[Entries taken from a collection]
═══

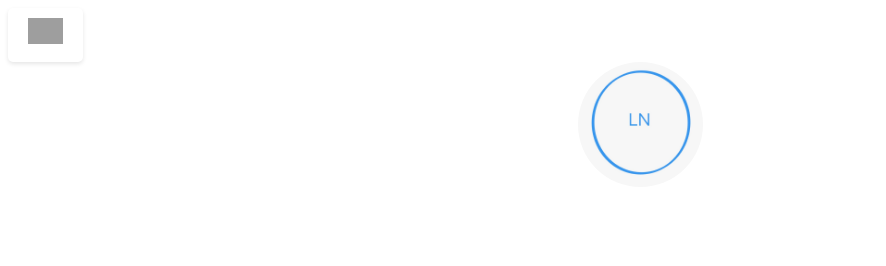
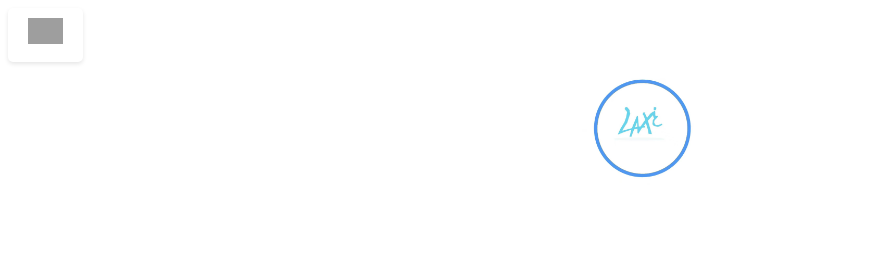
Before and after one commit to LineXic/LineXic-blog, a Jekyll site: the page jiedan.html, which Jekyll copies as it is, in a window 1280 px wide. Shown: the top 266 px of the page, without its empty margins (0-886 px from the left). Built offline with Jekyll 4.4.1, drawn with Linux system fonts in a browser that asks for light colours; grey boxes are pictures that could not be loaded.

Commit message:
更新 jiedan.html

```diff
--- a/jiedan.html
+++ b/jiedan.html
@@ -15,7 +15,7 @@
    <img style="border-radius: 50%;"
      alt="logo"
      class="logo"
-     src="./logo.png"
+     src="https://linexic.top/img/logo/logo.jpg"
      width="125" height="125" />
    </a>
 
```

═══

**PROBLEM:**
Give the number of lines above that include "logo". Write nothing else.

**PROBLEM SOLUTION:**
4